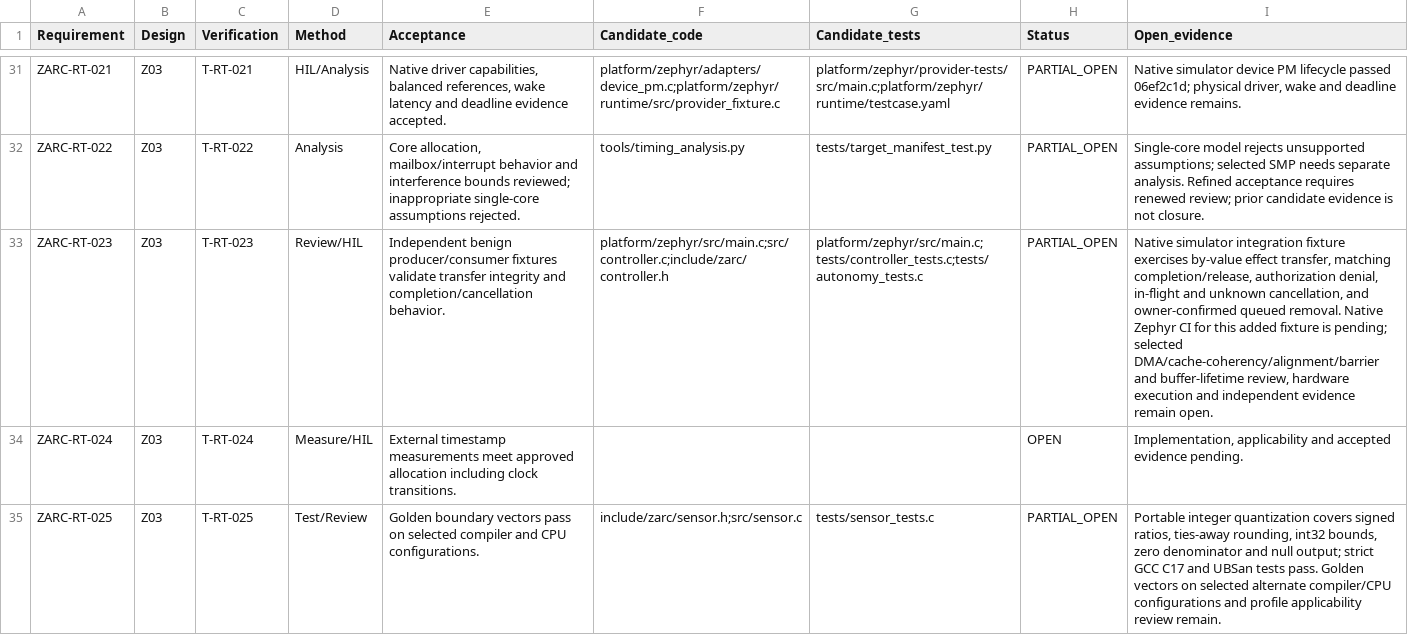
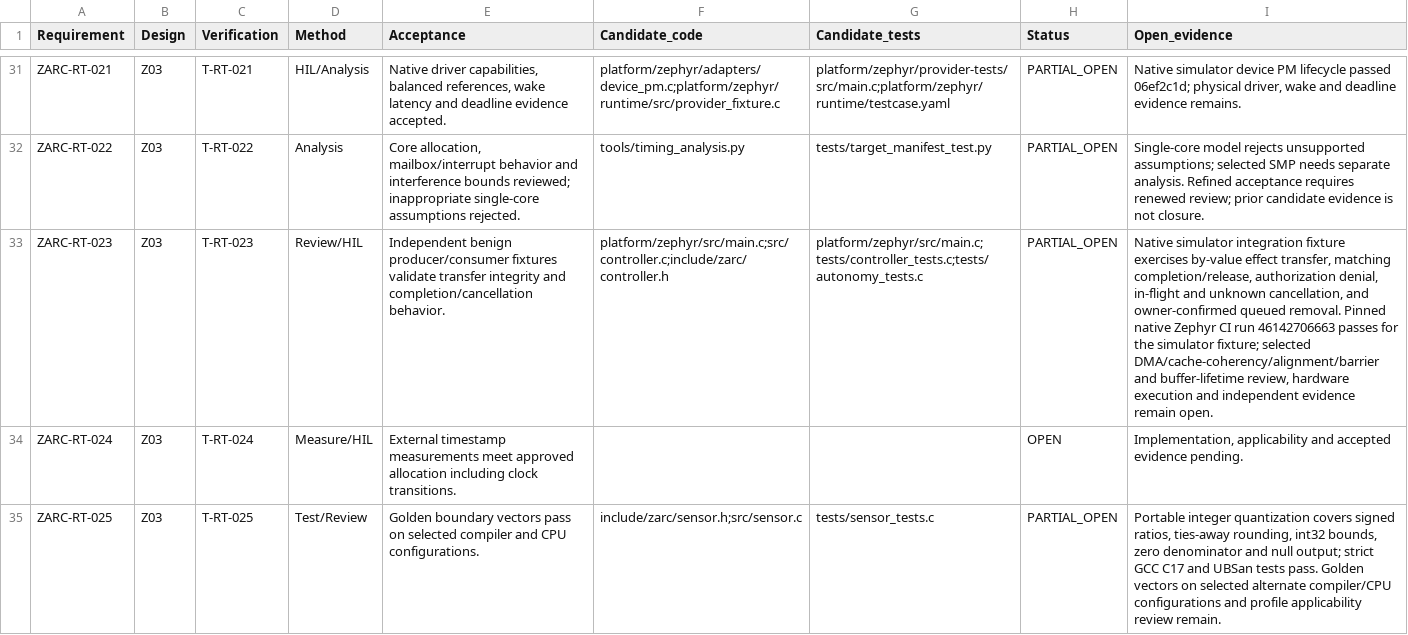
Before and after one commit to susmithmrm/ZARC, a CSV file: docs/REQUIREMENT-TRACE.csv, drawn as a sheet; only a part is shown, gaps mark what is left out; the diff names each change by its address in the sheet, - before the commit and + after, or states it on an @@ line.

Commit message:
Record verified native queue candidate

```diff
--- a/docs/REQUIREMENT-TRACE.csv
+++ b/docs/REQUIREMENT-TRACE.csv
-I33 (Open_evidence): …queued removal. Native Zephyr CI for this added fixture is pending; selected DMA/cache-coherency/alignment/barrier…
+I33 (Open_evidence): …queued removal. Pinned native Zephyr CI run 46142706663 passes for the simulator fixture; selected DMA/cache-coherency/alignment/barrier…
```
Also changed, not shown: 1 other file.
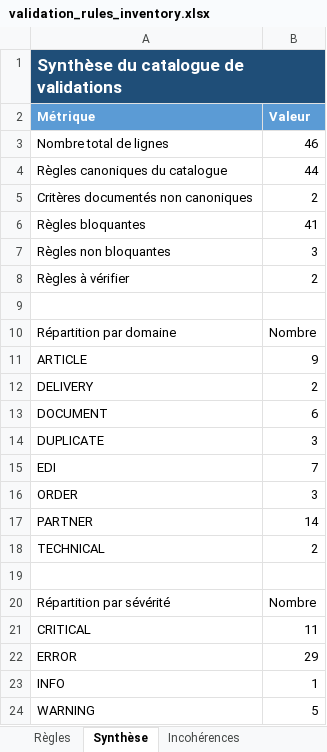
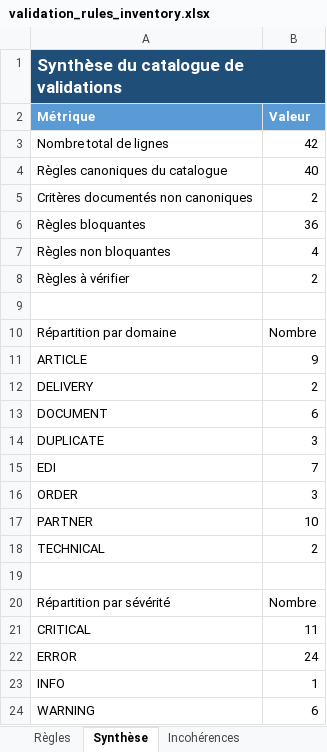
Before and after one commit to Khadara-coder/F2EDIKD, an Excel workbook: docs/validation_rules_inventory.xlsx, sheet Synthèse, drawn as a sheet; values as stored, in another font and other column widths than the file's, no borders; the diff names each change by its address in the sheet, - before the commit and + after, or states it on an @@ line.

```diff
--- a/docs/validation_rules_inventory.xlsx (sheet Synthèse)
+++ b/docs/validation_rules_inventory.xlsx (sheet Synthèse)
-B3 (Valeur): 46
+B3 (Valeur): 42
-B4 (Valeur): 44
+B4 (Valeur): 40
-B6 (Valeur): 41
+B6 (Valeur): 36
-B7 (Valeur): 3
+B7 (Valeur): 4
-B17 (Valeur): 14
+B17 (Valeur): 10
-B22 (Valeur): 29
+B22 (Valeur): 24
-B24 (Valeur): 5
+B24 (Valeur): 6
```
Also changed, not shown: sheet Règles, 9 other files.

========================================================================

■ EXERCISE
Where a line of the data holds the word "docs", copy that line.

■ RESPONSE BOX
Before and after one commit to susmithmrm/ZARC, a CSV file: docs/REQUIREMENT-TRACE.csv, drawn as a sheet; only a part is shown, gaps mark what is left out; the diff names each change by its address in the sheet, - before the commit and + after, or states it on an @@ line.
--- a/docs/REQUIREMENT-TRACE.csv
+++ b/docs/REQUIREMENT-TRACE.csv
Before and after one commit to Khadara-coder/F2EDIKD, an Excel workbook: docs/validation_rules_inventory.xlsx, sheet Synthèse, drawn as a sheet; values as stored, in another font and other column widths than the file's, no borders; the diff names each change by its address in the sheet, - before the commit and + after, or states it on an @@ line.
--- a/docs/validation_rules_inventory.xlsx (sheet Synthèse)
+++ b/docs/validation_rules_inventory.xlsx (sheet Synthèse)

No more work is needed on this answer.